For example, instead of asking, “How was your day today?” try asking more questions like, “What was the most exciting part of your day? Is there one thing that made you feel sad or angry today? When that bad thing happened, how did it make you feel? If you could change one thing today that would make you feel better, what would it be?”
Questions like these will not only encourage them to identify the parts of their day to practice mindful breathing with, it will also help to develop your child’s emotional intelligence, communication skills, self-esteem, and adaptability.
6. Include some props
To add to the fun of teaching children how to breathe mindfully, include things like pinwheels, bubbles, wind chimes, or a stuffed animal “breathing buddy” they can practice with. Adding in sensory stimuli (sounds, colors, movement, touch, etc.) helps to associate the practice of mindful breathing with making things change.
Just like blowing on a pinwheel or blowing bubbles will make them move or float away, the same thing will happen with their bad emotions on the inside.
7. Offer some positive incentives
There will probably be days when it will be difficult to help your child to practice mindful breathing, so sometimes offering a positive reward like their favorite piece of fruit or extra playtime before bed will do the trick!
Avoid doing this too often, however, because you don’t want to create the habit of substituting the outer reward for the inner reward of having them feel better. That’s the true prize.
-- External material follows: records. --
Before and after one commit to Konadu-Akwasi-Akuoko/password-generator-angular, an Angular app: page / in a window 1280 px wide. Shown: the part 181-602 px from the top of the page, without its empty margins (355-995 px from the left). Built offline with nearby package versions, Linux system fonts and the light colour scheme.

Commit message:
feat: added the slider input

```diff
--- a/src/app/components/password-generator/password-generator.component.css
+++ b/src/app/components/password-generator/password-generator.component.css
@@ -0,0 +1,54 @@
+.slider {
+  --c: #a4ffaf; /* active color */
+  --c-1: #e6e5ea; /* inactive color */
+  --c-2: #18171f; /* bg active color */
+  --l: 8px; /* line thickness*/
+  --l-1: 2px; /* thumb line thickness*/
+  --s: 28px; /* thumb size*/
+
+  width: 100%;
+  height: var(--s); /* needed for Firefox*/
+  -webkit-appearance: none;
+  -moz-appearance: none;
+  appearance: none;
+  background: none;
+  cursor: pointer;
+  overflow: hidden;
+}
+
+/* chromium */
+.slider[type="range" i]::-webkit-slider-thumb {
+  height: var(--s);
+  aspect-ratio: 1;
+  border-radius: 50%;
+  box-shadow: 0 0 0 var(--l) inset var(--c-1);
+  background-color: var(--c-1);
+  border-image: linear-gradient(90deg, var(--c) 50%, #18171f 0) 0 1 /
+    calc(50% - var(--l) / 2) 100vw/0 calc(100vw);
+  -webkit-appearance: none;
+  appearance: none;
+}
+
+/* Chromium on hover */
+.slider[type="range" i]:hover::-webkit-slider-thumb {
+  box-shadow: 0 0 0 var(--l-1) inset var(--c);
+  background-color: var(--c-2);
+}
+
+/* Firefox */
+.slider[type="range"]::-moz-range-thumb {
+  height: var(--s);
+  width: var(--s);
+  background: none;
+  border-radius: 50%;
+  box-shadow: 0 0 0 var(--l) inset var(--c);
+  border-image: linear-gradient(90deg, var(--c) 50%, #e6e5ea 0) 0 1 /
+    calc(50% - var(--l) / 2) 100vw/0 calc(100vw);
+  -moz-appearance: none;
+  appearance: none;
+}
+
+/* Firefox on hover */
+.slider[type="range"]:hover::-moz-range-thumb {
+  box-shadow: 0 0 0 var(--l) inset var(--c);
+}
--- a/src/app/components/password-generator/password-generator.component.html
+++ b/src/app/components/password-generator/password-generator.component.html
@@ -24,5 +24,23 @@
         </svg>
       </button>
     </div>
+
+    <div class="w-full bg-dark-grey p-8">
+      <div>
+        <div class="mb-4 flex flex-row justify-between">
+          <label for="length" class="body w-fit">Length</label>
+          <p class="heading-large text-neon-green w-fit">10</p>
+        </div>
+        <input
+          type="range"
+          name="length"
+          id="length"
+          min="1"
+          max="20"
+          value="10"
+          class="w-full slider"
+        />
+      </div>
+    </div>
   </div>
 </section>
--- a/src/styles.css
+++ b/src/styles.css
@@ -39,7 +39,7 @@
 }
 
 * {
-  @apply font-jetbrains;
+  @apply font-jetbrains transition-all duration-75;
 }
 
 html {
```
8. Have your kids measure their feelings before and after breathing
Just like we do with Tapping, you can have your kids measure their feelings before and after the breathing exercise. If they are feeling sad, ask them on a scale of 1-10 how sad they feel.
Or if they don’t know numbers yet, have them measure with their hands. Holding their arms out wide will be really sad, while bringing their hands close together means less sad. And, of course, make sure to have them measure their happy feelings too!
9. Give lots of encouragement
Everyone thrives on encouragement, especially children! Let them know they’re doing great, even if it takes some time to get into the habit of mindful breathing. Every step is a positive one, and every stumble is a learning experience. This mindset alone is the basis for many self-help books and a highly recognized success principle.
10. Pick up a copy of my book, My Magic Breath: Finding Calm Through Mindful Breathing
Books are a wonderful way to teach children how to do lots of things, and I just love writing children’s books.
by Nick Ortner